Work item
Only an exact repetition of the entries counts as an answer.

Front-end code change data
+ + +
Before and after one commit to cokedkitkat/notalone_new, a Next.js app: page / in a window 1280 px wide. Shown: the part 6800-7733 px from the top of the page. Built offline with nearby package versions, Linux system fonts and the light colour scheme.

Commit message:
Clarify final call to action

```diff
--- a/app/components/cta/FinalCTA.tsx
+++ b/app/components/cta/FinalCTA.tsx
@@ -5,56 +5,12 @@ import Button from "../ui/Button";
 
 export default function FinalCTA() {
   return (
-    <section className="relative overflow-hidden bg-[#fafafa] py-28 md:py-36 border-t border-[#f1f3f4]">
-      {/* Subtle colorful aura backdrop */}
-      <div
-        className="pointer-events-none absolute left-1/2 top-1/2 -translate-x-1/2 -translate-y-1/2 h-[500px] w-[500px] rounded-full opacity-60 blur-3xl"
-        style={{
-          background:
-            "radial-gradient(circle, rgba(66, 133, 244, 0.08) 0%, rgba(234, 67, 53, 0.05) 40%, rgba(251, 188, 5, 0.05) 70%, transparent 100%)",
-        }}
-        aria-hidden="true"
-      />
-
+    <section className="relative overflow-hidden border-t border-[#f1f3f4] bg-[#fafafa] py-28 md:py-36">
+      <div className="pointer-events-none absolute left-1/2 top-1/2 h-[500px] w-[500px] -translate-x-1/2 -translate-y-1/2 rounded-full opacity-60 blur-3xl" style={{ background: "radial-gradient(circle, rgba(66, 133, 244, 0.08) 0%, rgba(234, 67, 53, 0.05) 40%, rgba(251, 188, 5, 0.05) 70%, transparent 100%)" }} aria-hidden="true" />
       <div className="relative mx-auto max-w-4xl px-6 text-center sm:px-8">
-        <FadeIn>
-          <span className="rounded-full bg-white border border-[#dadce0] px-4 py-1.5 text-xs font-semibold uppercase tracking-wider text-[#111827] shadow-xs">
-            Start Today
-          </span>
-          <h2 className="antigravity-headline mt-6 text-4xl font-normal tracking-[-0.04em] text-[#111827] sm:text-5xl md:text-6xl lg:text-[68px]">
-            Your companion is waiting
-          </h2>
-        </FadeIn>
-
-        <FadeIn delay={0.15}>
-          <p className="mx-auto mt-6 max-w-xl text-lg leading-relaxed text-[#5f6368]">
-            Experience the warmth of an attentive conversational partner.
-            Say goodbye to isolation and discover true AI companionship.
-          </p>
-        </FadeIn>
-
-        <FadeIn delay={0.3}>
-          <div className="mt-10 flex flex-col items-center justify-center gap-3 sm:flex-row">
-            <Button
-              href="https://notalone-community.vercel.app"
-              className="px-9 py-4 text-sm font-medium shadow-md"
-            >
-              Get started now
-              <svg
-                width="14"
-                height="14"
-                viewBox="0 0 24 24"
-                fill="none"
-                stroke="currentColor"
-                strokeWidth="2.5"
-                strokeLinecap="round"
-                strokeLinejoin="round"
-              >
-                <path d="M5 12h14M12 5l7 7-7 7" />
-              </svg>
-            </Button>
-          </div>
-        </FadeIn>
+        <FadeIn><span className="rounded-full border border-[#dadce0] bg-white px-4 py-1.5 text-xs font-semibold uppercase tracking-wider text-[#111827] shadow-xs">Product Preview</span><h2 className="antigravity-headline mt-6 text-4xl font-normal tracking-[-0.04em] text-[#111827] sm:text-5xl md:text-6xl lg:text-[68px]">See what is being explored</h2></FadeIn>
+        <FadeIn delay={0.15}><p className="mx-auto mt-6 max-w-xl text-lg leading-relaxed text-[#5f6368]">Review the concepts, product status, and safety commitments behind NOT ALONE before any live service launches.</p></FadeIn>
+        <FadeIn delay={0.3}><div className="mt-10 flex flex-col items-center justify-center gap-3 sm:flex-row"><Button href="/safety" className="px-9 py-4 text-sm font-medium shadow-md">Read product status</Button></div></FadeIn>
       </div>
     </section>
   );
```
+ + +
Reply
Before and after one commit to cokedkitkat/notalone_new, a Next.js app: page / in a window 1280 px wide. Shown: the part 6800-7733 px from the top of the page. Built offline with nearby package versions, Linux system fonts and the light colour scheme.

Commit message:
Clarify final call to action

```diff
--- a/app/components/cta/FinalCTA.tsx
+++ b/app/components/cta/FinalCTA.tsx
@@ -5,56 +5,12 @@ import Button from "../ui/Button";
 
 export default function FinalCTA() {
   return (
-    <section className="relative overflow-hidden bg-[#fafafa] py-28 md:py-36 border-t border-[#f1f3f4]">
-      {/* Subtle colorful aura backdrop */}
-      <div
-        className="pointer-events-none absolute left-1/2 top-1/2 -translate-x-1/2 -translate-y-1/2 h-[500px] w-[500px] rounded-full opacity-60 blur-3xl"
-        style={{
-          background:
-            "radial-gradient(circle, rgba(66, 133, 244, 0.08) 0%, rgba(234, 67, 53, 0.05) 40%, rgba(251, 188, 5, 0.05) 70%, transparent 100%)",
-        }}
-        aria-hidden="true"
-      />
-
+    <section className="relative overflow-hidden border-t border-[#f1f3f4] bg-[#fafafa] py-28 md:py-36">
+      <div className="pointer-events-none absolute left-1/2 top-1/2 h-[500px] w-[500px] -translate-x-1/2 -translate-y-1/2 rounded-full opacity-60 blur-3xl" style={{ background: "radial-gradient(circle, rgba(66, 133, 244, 0.08) 0%, rgba(234, 67, 53, 0.05) 40%, rgba(251, 188, 5, 0.05) 70%, transparent 100%)" }} aria-hidden="true" />
       <div className="relative mx-auto max-w-4xl px-6 text-center sm:px-8">
-        <FadeIn>
-          <span className="rounded-full bg-white border border-[#dadce0] px-4 py-1.5 text-xs font-semibold uppercase tracking-wider text-[#111827] shadow-xs">
-            Start Today
-          </span>
-          <h2 className="antigravity-headline mt-6 text-4xl font-normal tracking-[-0.04em] text-[#111827] sm:text-5xl md:text-6xl lg:text-[68px]">
-            Your companion is waiting
-          </h2>
-        </FadeIn>
-
-        <FadeIn delay={0.15}>
-          <p className="mx-auto mt-6 max-w-xl text-lg leading-relaxed text-[#5f6368]">
-            Experience the warmth of an attentive conversational partner.
-            Say goodbye to isolation and discover true AI companionship.
-          </p>
-        </FadeIn>
-
-        <FadeIn delay={0.3}>
-          <div className="mt-10 flex flex-col items-center justify-center gap-3 sm:flex-row">
-            <Button
-              href="https://notalone-community.vercel.app"
-              className="px-9 py-4 text-sm font-medium shadow-md"
-            >
-              Get started now
-              <svg
-                width="14"
-                height="14"
-                viewBox="0 0 24 24"
-                fill="none"
-                stroke="currentColor"
-                strokeWidth="2.5"
-                strokeLinecap="round"
-                strokeLinejoin="round"
-              >
-                <path d="M5 12h14M12 5l7 7-7 7" />
-              </svg>
-            </Button>
-          </div>
-        </FadeIn>
+        <FadeIn><span className="rounded-full border border-[#dadce0] bg-white px-4 py-1.5 text-xs font-semibold uppercase tracking-wider text-[#111827] shadow-xs">Product Preview</span><h2 className="antigravity-headline mt-6 text-4xl font-normal tracking-[-0.04em] text-[#111827] sm:text-5xl md:text-6xl lg:text-[68px]">See what is being explored</h2></FadeIn>
+        <FadeIn delay={0.15}><p className="mx-auto mt-6 max-w-xl text-lg leading-relaxed text-[#5f6368]">Review the concepts, product status, and safety commitments behind NOT ALONE before any live service launches.</p></FadeIn>
+        <FadeIn delay={0.3}><div className="mt-10 flex flex-col items-center justify-center gap-3 sm:flex-row"><Button href="/safety" className="px-9 py-4 text-sm font-medium shadow-md">Read product status</Button></div></FadeIn>
       </div>
     </section>
   );
```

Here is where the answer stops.